‘Okay,’ she says. ‘Just fucking stay where you’re put this time, okay?’
Does he nod in the dark? She leans again and kisses his hair, and through her lips feels faint whispers of dream rising already in his head. She tiptoes out, softly clicks shut the bedroom door. Memories so vague she can’t even make herself cry with them, so what use are they? She flows downstairs, out into the night, trying once more. The rain’s got going again, after all. Doesn’t matter. Soon she’ll be back in the heat and noise of the party. Lose her mind in that. That lad whose name she didn’t catch will still be there, better not have got off with some other girl. It’s still dead early. Anyway, she likes the cold prickle of rainwater on her skin. She lifts her face into it, closing her eyes as she walks. It’s kind of nice. Soon she’ll be back partying. Things will be different this time. This time she’ll stay. Everything will be different soon.
© Barney Walsh

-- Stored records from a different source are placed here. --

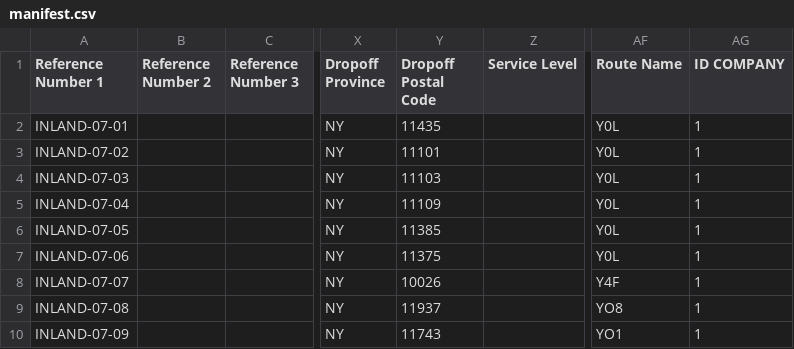
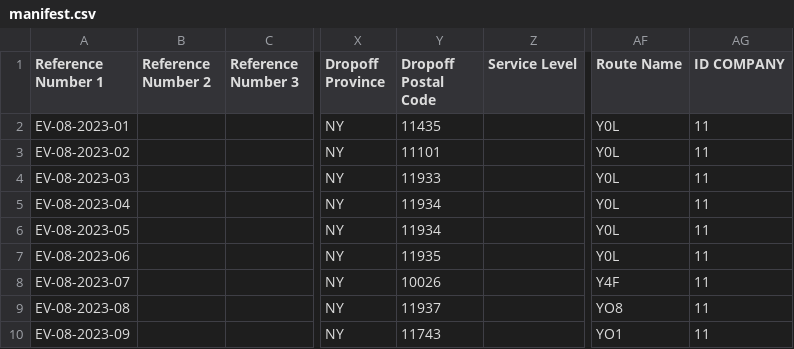
Before and after one commit to Synctruck/synctraq, a CSV file: public/file-import/manifest.csv, drawn as a sheet; only a part is shown, gaps mark what is left out; the diff names each change by its address in the sheet, - before the commit and + after, or states it on an @@ line.

Commit message:
Charge Company: EightVape

```diff
--- a/public/file-import/manifest.csv
+++ b/public/file-import/manifest.csv
-A2 (Reference Number 1): INLAND-07-01
+A2 (Reference Number 1): EV-08-2023-01
-AG2:AG10 (ID COMPANY): 1
+AG2:AG10 (ID COMPANY): 11
-A3 (Reference Number 1): INLAND-07-02
+A3 (Reference Number 1): EV-08-2023-02
-A4 (Reference Number 1): INLAND-07-03
+A4 (Reference Number 1): EV-08-2023-03
-Y4 (Dropoff Postal Code): 11103
+Y4 (Dropoff Postal Code): 11933
-A5 (Reference Number 1): INLAND-07-04
+A5 (Reference Number 1): EV-08-2023-04
-Y5 (Dropoff Postal Code): 11109
+Y5 (Dropoff Postal Code): 11934
-A6 (Reference Number 1): INLAND-07-05
+A6 (Reference Number 1): EV-08-2023-05
-Y6 (Dropoff Postal Code): 11385
+Y6 (Dropoff Postal Code): 11934
-A7 (Reference Number 1): INLAND-07-06
+A7 (Reference Number 1): EV-08-2023-06
-Y7 (Dropoff Postal Code): 11375
+Y7 (Dropoff Postal Code): 11935
-A8 (Reference Number 1): INLAND-07-07
+A8 (Reference Number 1): EV-08-2023-07
-A9 (Reference Number 1): INLAND-07-08
+A9 (Reference Number 1): EV-08-2023-08
-A10 (Reference Number 1): INLAND-07-09
+A10 (Reference Number 1): EV-08-2023-09
```
Also changed, not shown: 36 other files.
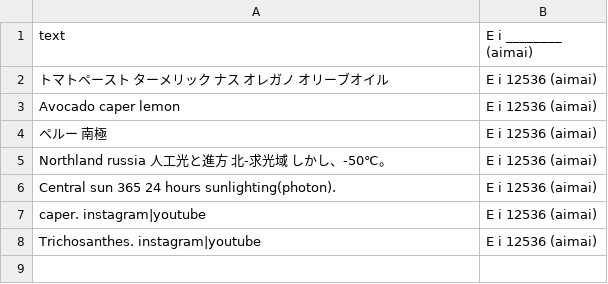
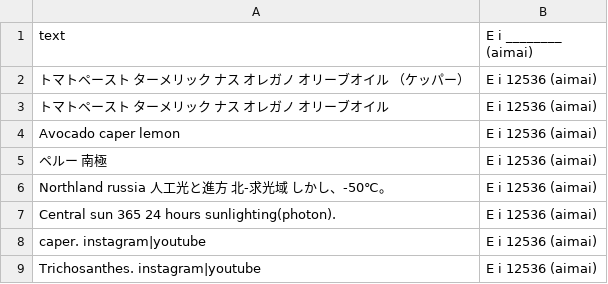
Before and after one commit to FruityheartGarden/E_I____, a CSV file: E i 12536 (aimai)/📙 E i 12536 (aimai).csv, drawn as a sheet.

Commit message:
🍇 📙 E i 12536 (aimai).csv

```diff
--- a/E i 12536 (aimai)/📙 E i 12536 (aimai).csv
+++ b/E i 12536 (aimai)/📙 E i 12536 (aimai).csv
@@ -1,2 +1,3 @@
 text, E i ________ (aimai)
+トマトペースト　ターメリック　ナス　オレガノ　オリーブオイル　（ケッパー）, E i 12536 (aimai)
 トマトペースト　ターメリック　ナス　オレガノ　オリーブオイル, E i 12536 (aimai)
```
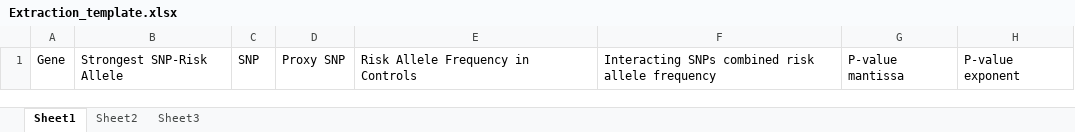
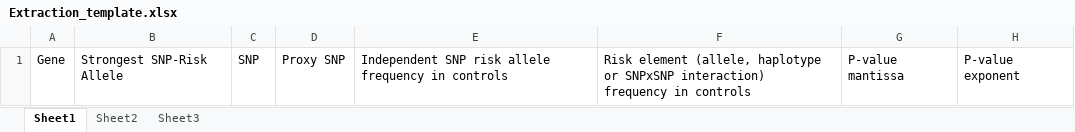
Before and after one commit to EBISPOT/goci, an Excel workbook: goci-interfaces/goci-curation/src/main/resources/static/assets/Extraction_template.xlsx, sheet Sheet1, drawn as a sheet; only a part is shown; values as stored, in another font and other column widths than the file's, no borders; the diff names each change by its address in the sheet, - before the commit and + after, or states it on an @@ line.

Commit message:
Updated extraction template

```diff
--- a/goci-interfaces/goci-curation/src/main/resources/static/assets/Extraction_template.xlsx (sheet Sheet1)
+++ b/goci-interfaces/goci-curation/src/main/resources/static/assets/Extraction_template.xlsx (sheet Sheet1)
-E1: Risk Allele Frequency in Controls
+E1: Independent SNP risk allele frequency in controls
-F1: Interacting SNPs combined risk allele frequency
+F1: Risk element (allele, haplotype or SNPxSNP interaction) frequency in controls
```
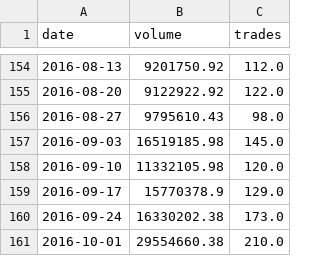
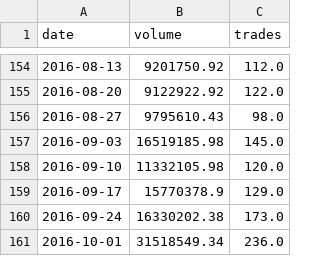
Before and after one commit to localbtc/localbtc.github.io, a CSV file: localbitcoins-ngn.csv, drawn as a sheet; only a part is shown, gaps mark what is left out.

Commit message:
updated trade data

```diff
--- a/localbitcoins-ngn.csv
+++ b/localbitcoins-ngn.csv
@@ -160,2 +160,2 @@ date,volume,trades
 2016-09-24,16330202.38,173.0
-2016-10-01,29554660.38,210.0
+2016-10-01,31518549.34,236.0
```
Also changed, not shown: 1 other file.
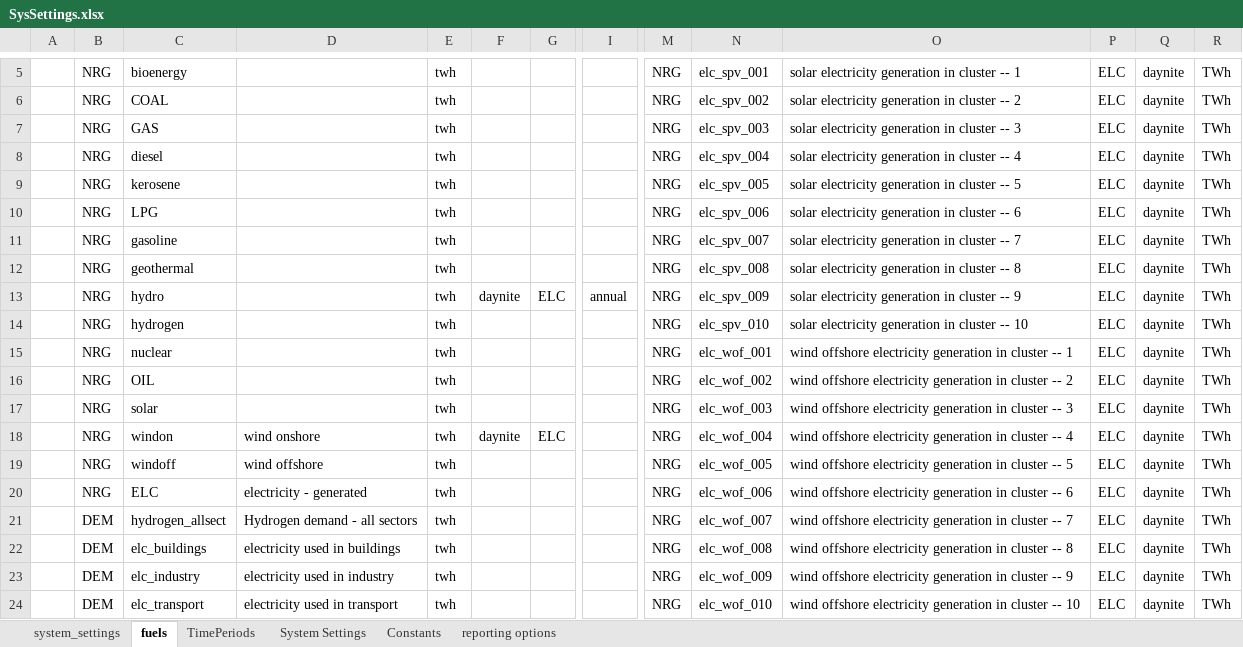
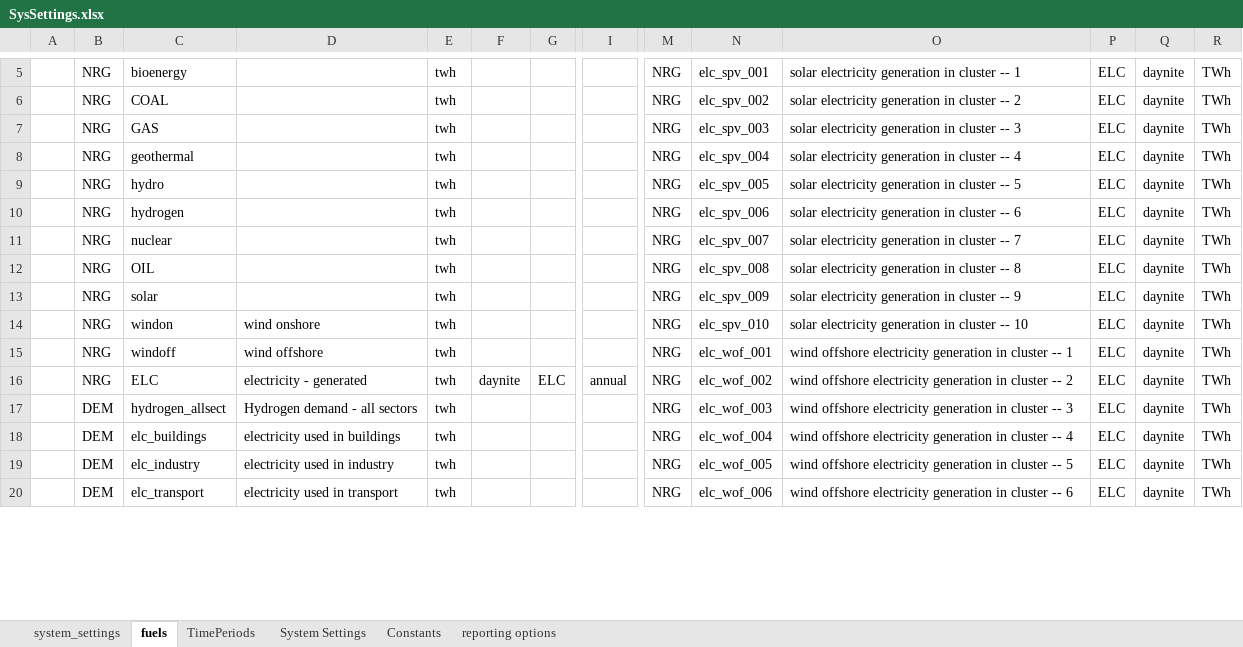
Before and after one commit to kraik98/ee-times, an Excel workbook: VerveStacks_EST/SysSettings.xlsx, sheet fuels, drawn as a sheet; only a part is shown, gaps mark what is left out; values as stored, in another font and other column widths than the file's, no borders; removed rows and columns are numbered as before the commit, all else as after; rows hold the shown columns only; the diff covers the shown part only; the diff names each change by its address in the sheet, - before the commit and + after, or states it on an @@ line.

Commit message:
correcting demand in SysSettings.xlsx

```diff
--- a/VerveStacks_EST/SysSettings.xlsx (sheet fuels)
+++ b/VerveStacks_EST/SysSettings.xlsx (sheet fuels)
-C8: diesel
+C8: geothermal
-C9: kerosene
+C9: hydro
-C10: LPG
+C10: hydrogen
-C11: gasoline
+C11: nuclear
-C12: geothermal
+C12: OIL
-row 13:  | NRG | hydro |  | twh | daynite | ELC | annual | NRG | elc_spv_009 | solar electricity generation in cluster -- 9 | ELC | daynite | TWh
-row 14:  | NRG | hydrogen |  | twh |  |  |  | NRG | elc_spv_010 | solar electricity generation in cluster -- 10 | ELC | daynite | TWh
-row 15:  | NRG | nuclear |  | twh |  |  |  | NRG | elc_wof_001 | wind offshore electricity generation in cluster -- 1 | ELC | daynite | TWh
-row 16:  | NRG | OIL |  | twh |  |  |  | NRG | elc_wof_002 | wind offshore electricity generation in cluster -- 2 | ELC | daynite | TWh
-N13: elc_wof_003
+N13: elc_spv_009
-O13: wind offshore electricity generation in cluster -- 3
+O13: solar electricity generation in cluster -- 9
-F14: daynite
+F14: (empty)
-G14: ELC
+G14: (empty)
-N14: elc_wof_004
+N14: elc_spv_010
-O14: wind offshore electricity generation in cluster -- 4
+O14: solar electricity generation in cluster -- 10
-N15: elc_wof_005
+N15: elc_wof_001
-O15: …cluster -- 5
+O15: …cluster -- 1
-F16: (empty)
+F16: daynite
-G16: (empty)
+G16: ELC
-I16: (empty)
+I16: annual
-N16: elc_wof_006
+N16: elc_wof_002
-O16: …cluster -- 6
+O16: …cluster -- 2
-N17: elc_wof_007
+N17: elc_wof_003
-O17: …cluster -- 7
+O17: …cluster -- 3
-N18: elc_wof_008
+N18: elc_wof_004
-O18: …cluster -- 8
+O18: …cluster -- 4
-N19: elc_wof_009
+N19: elc_wof_005
-O19: …cluster -- 9
+O19: …cluster -- 5
-N20: elc_wof_010
+N20: elc_wof_006
-O20: …cluster -- 10
+O20: …cluster -- 6
```
Also changed, not shown: 4 added rows and 10 edited cells elsewhere in this sheet, VerveStacks_EST/SubRES_Tmpl/SubRES_New_RE_and_Conventional.xlsx.
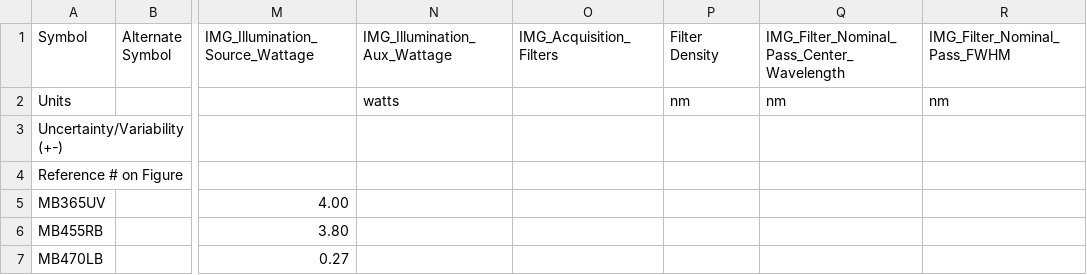
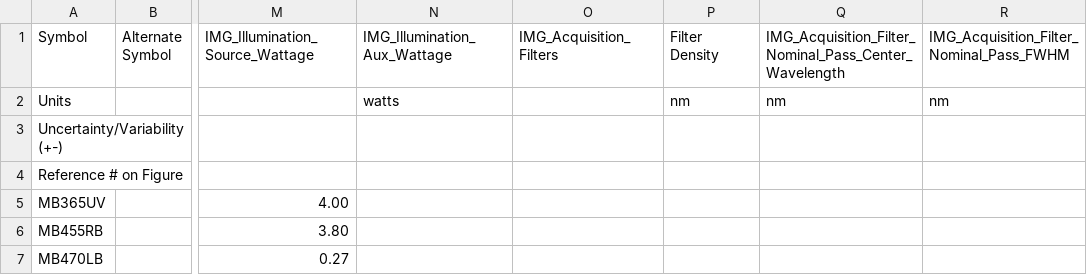
Before and after one commit to EarlyMssElectronicLibrary/sp-boxer, a CSV file: data/MetadataSpreadsheets/Illumination details/Copystand 50MP Aux + Red-Table 1.csv, drawn as a sheet; only a part is shown, gaps mark what is left out; the diff names each change by its address in the sheet, - before the commit and + after, or states it on an @@ line.

Commit message:
Update Illumination details

```diff
--- a/data/MetadataSpreadsheets/Illumination details/Copystand 50MP Aux + Red-Table 1.csv
+++ b/data/MetadataSpreadsheets/Illumination details/Copystand 50MP Aux + Red-Table 1.csv
-Q1: IMG_Filter_Nominal_Pass_Center_Wavelength
+Q1: IMG_Acquisition_Filter_Nominal_Pass_Center_Wavelength
-R1: IMG_Filter_Nominal_Pass_FWHM
+R1: IMG_Acquisition_Filter_Nominal_Pass_FWHM
```
Also changed, not shown: data/MetadataSpreadsheets/Illumination details/Copystand 50MP Aux-Table 1.csv, data/MetadataSpreadsheets/Illumination details/Copystand 50MP-Table 1.csv, 9 other files.
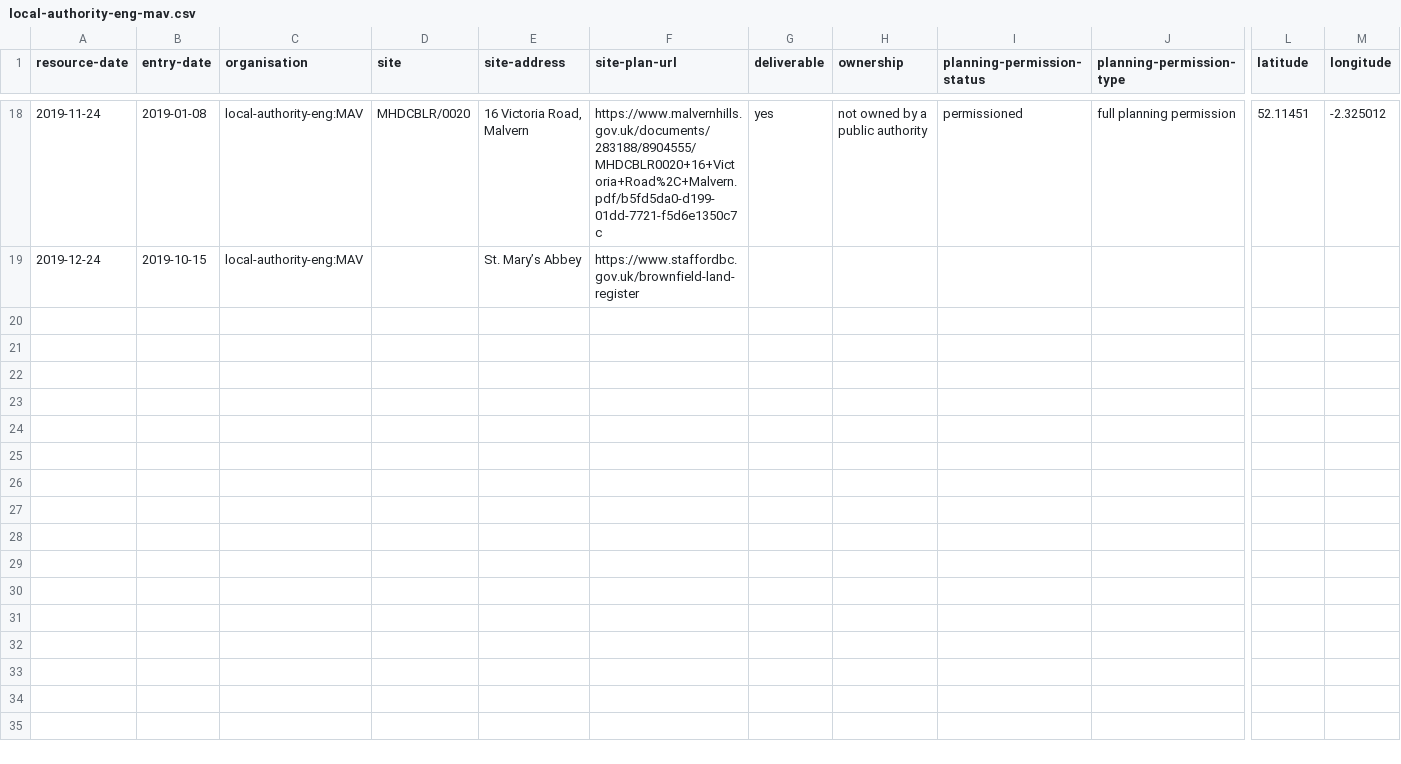
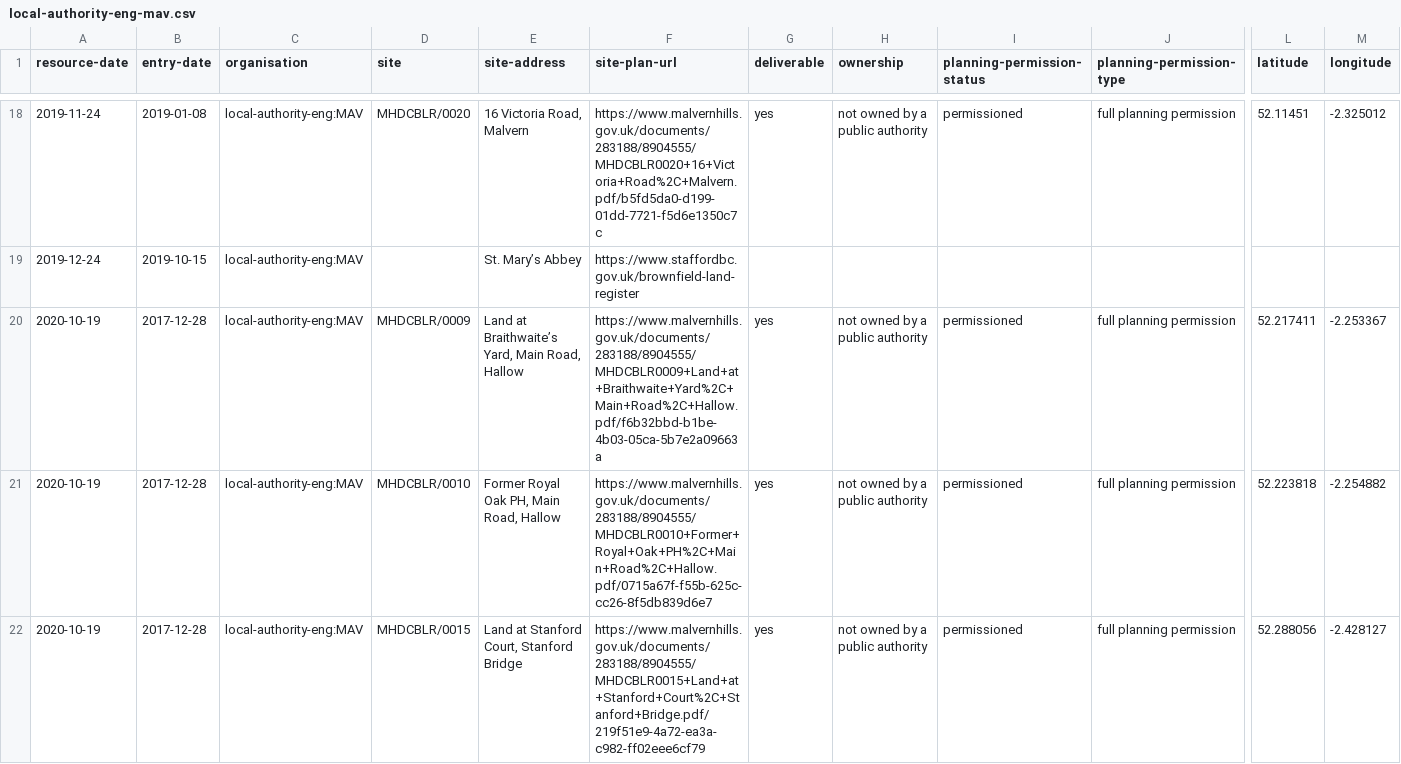
Before and after one commit to digital-land/brownfield-sites-map, a CSV file: docs/data/brownfield/local-authority-eng-mav.csv, drawn as a sheet; only a part is shown, gaps mark what is left out; rows hold the shown columns only; the diff names each change by its address in the sheet, - before the commit and + after, or states it on an @@ line.

```diff
--- a/docs/data/brownfield/local-authority-eng-mav.csv
+++ b/docs/data/brownfield/local-authority-eng-mav.csv
+row 20: 2020-10-19 | 2017-12-28 | local-authority-eng:MAV | MHDCBLR/0009 | Land at Braithwaite’s Yard, Main Road, Hallow | https://www.malvernhills.gov.uk/documents/283188/8904555/MHDCBLR0009+Land+at+Braithwaite+Yard%2C+Main+Road%2C+Hallow.pdf/f6b32bbd-b1be-4b03-05ca-5b7e2a09663a | yes | not owned by a public authority | permissioned | full planning permission | 52.217411 | -2.253367
+row 21: 2020-10-19 | 2017-12-28 | local-authority-eng:MAV | MHDCBLR/0010 | Former Royal Oak PH, Main Road, Hallow | https://www.malvernhills.gov.uk/documents/283188/8904555/MHDCBLR0010+Former+Royal+Oak+PH%2C+Main+Road%2C+Hallow.pdf/0715a67f-f55b-625c-cc26-8f5db839d6e7 | yes | not owned by a public authority | permissioned | full planning permission | 52.223818 | -2.254882
+row 22: 2020-10-19 | 2017-12-28 | local-authority-eng:MAV | MHDCBLR/0015 | Land at Stanford Court, Stanford Bridge | https://www.malvernhills.gov.uk/documents/283188/8904555/MHDCBLR0015+Land+at+Stanford+Court%2C+Stanford+Bridge.pdf/219f51e9-4a72-ea3a-c982-ff02eee6cf79 | yes | not owned by a public authority | permissioned | full planning permission | 52.288056 | -2.428127
```
Also changed, not shown: docs/data/brownfield/local-authority-eng-gre.csv, docs/data/brownfield/local-authority-eng-mdb.csv, 14 other files.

[This piece was selected by Valerie O’Riordan. Read Barney’s interview]